Work out how many lines of the records hold the string "distributor", and reply with that number alone.

+++++

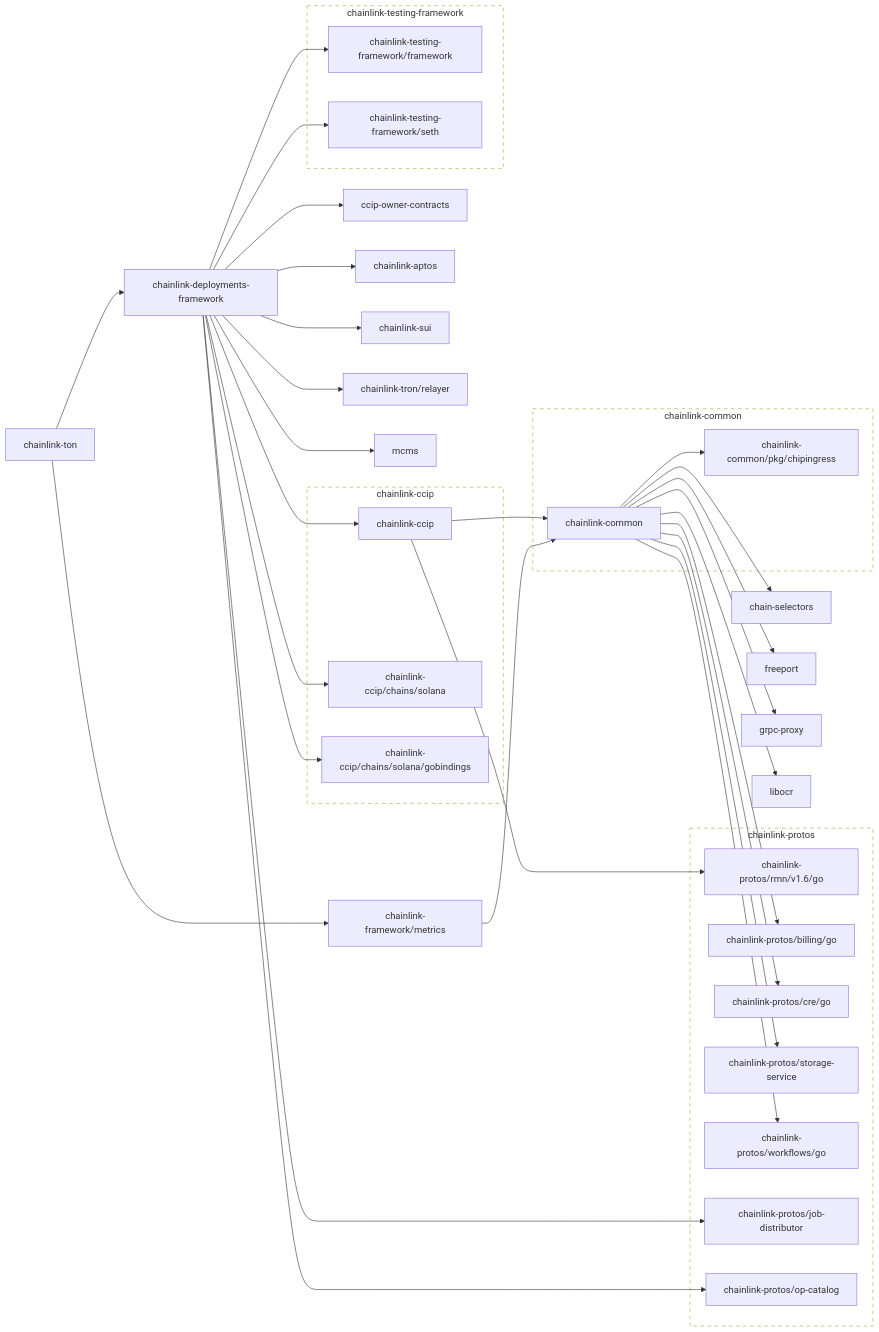
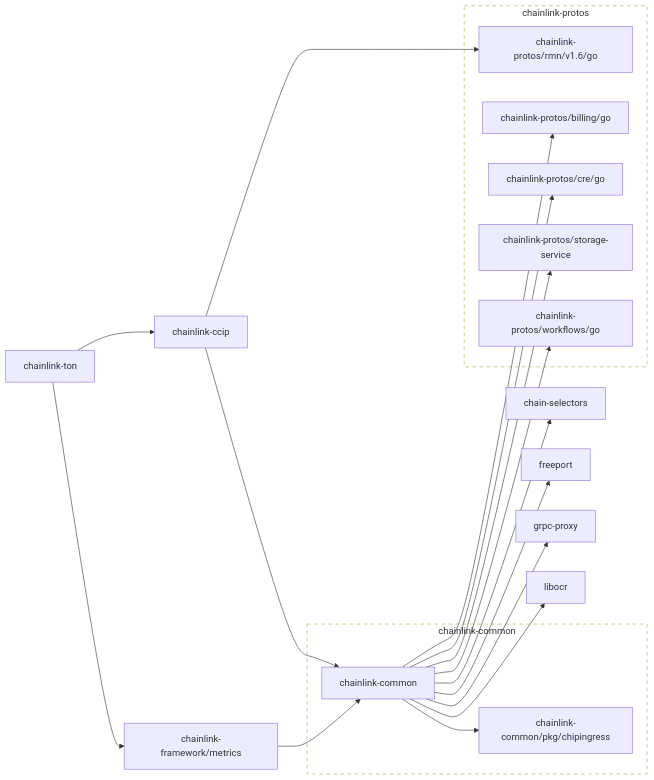
The first of 2 diagrams in go.md (smartcontractkit/chainlink-ton), drawn with Mermaid before and after one commit. The commit also changed other lines of this file, not shown here.

Commit message:
clean go.md

````diff
--- a/go.md
+++ b/go.md
@@ -3,19 +3,11 @@
 ```mermaid
 flowchart LR
 
-	ccip-owner-contracts
-	click ccip-owner-contracts href "https://github.com/smartcontractkit/ccip-owner-contracts"
 	chain-selectors
 	click chain-selectors href "https://github.com/smartcontractkit/chain-selectors"
-	chainlink-aptos
-	click chainlink-aptos href "https://github.com/smartcontractkit/chainlink-aptos"
 	chainlink-ccip --> chainlink-common
 	chainlink-ccip --> chainlink-protos/rmn/v1.6/go
 	click chainlink-ccip href "https://github.com/smartcontractkit/chainlink-ccip"
-	chainlink-ccip/chains/solana
-	click chainlink-ccip/chains/solana href "https://github.com/smartcontractkit/chainlink-ccip"
-	chainlink-ccip/chains/solana/gobindings
-	click chainlink-ccip/chains/solana/gobindings href "https://github.com/smartcontractkit/chainlink-ccip"
 	chainlink-common --> chain-selectors
 	chainlink-common --> chainlink-common/pkg/chipingress
 	chainlink-common --> chainlink-protos/billing/go
@@ -28,61 +20,27 @@
 	click chainlink-common href "https://github.com/smartcontractkit/chainlink-common"
 	chainlink-common/pkg/chipingress
 	click chainlink-common/pkg/chipingress href "https://github.com/smartcontractkit/chainlink-common"
-	chainlink-deployments-framework --> ccip-owner-contracts
-	chainlink-deployments-framework --> chainlink-aptos
-	chainlink-deployments-framework --> chainlink-ccip
-	chainlink-deployments-framework --> chainlink-ccip/chains/solana
-	chainlink-deployments-framework --> chainlink-ccip/chains/solana/gobindings
-	chainlink-deployments-framework --> chainlink-protos/job-distributor
-	chainlink-deployments-framework --> chainlink-protos/op-catalog
-	chainlink-deployments-framework --> chainlink-sui
-	chainlink-deployments-framework --> chainlink-testing-framework/framework
-	chainlink-deployments-framework --> chainlink-testing-framework/seth
-	chainlink-deployments-framework --> chainlink-tron/relayer
-	chainlink-deployments-framework --> mcms
-	click chainlink-deployments-framework href "https://github.com/smartcontractkit/chainlink-deployments-framework"
 	chainlink-framework/metrics --> chainlink-common
 	click chainlink-framework/metrics href "https://github.com/smartcontractkit/chainlink-framework"
 	chainlink-protos/billing/go
 	click chainlink-protos/billing/go href "https://github.com/smartcontractkit/chainlink-protos"
 	chainlink-protos/cre/go
 	click chainlink-protos/cre/go href "https://github.com/smartcontractkit/chainlink-protos"
-	chainlink-protos/job-distributor
-	click chainlink-protos/job-distributor href "https://github.com/smartcontractkit/chainlink-protos"
-	chainlink-protos/op-catalog
-	click chainlink-protos/op-catalog href "https://github.com/smartcontractkit/chainlink-protos"
 	chainlink-protos/rmn/v1.6/go
 	click chainlink-protos/rmn/v1.6/go href "https://github.com/smartcontractkit/chainlink-protos"
 	chainlink-protos/storage-service
 	click chainlink-protos/storage-service href "https://github.com/smartcontractkit/chainlink-protos"
 	chainlink-protos/workflows/go
 	click chainlink-protos/workflows/go href "https://github.com/smartcontractkit/chainlink-protos"
-	chainlink-sui
-	click chainlink-sui href "https://github.com/smartcontractkit/chainlink-sui"
-	chainlink-testing-framework/framework
-	click chainlink-testing-framework/framework href "https://github.com/smartcontractkit/chainlink-testing-framework"
-	chainlink-testing-framework/seth
-	click chainlink-testing-framework/seth href "https://github.com/smartcontractkit/chainlink-testing-framework"
-	chainlink-ton --> chainlink-deployments-framework
+	chainlink-ton --> chainlink-ccip
 	chainlink-ton --> chainlink-framework/metrics
 	click chainlink-ton href "https://github.com/smartcontractkit/chainlink-ton"
-	chainlink-tron/relayer
-	click chainlink-tron/relayer href "https://github.com/smartcontractkit/chainlink-tron"
 	freeport
 	click freeport href "https://github.com/smartcontractkit/freeport"
 	grpc-proxy
 	click grpc-proxy href "https://github.com/smartcontractkit/grpc-proxy"
 	libocr
 	click libocr href "https://github.com/smartcontractkit/libocr"
-	mcms
-	click mcms href "https://github.com/smartcontractkit/mcms"
-
-	subgraph chainlink-ccip-repo[chainlink-ccip]
-		 chainlink-ccip
-		 chainlink-ccip/chains/solana
-		 chainlink-ccip/chains/solana/gobindings
-	end
-	click chainlink-ccip-repo href "https://github.com/smartcontractkit/chainlink-ccip"
 
 	subgraph chainlink-common-repo[chainlink-common]
 		 chainlink-common
@@ -93,20 +51,12 @@
 	subgraph chainlink-protos-repo[chainlink-protos]
 		 chainlink-protos/billing/go
 		 chainlink-protos/cre/go
-		 chainlink-protos/job-distributor
-		 chainlink-protos/op-catalog
 		 chainlink-protos/rmn/v1.6/go
 		 chainlink-protos/storage-service
 		 chainlink-protos/workflows/go
 	end
 	click chainlink-protos-repo href "https://github.com/smartcontractkit/chainlink-protos"
 
-	subgraph chainlink-testing-framework-repo[chainlink-testing-framework]
-		 chainlink-testing-framework/framework
-		 chainlink-testing-framework/seth
-	end
-	click chainlink-testing-framework-repo href "https://github.com/smartcontractkit/chainlink-testing-framework"
-
 	classDef outline stroke-dasharray:6,fill:none;
-	class chainlink-ccip-repo,chainlink-common-repo,chainlink-protos-repo,chainlink-testing-framework-repo outline
+	class chainlink-common-repo,chainlink-protos-repo outline
 ```
````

+++++

SOLUTION: 4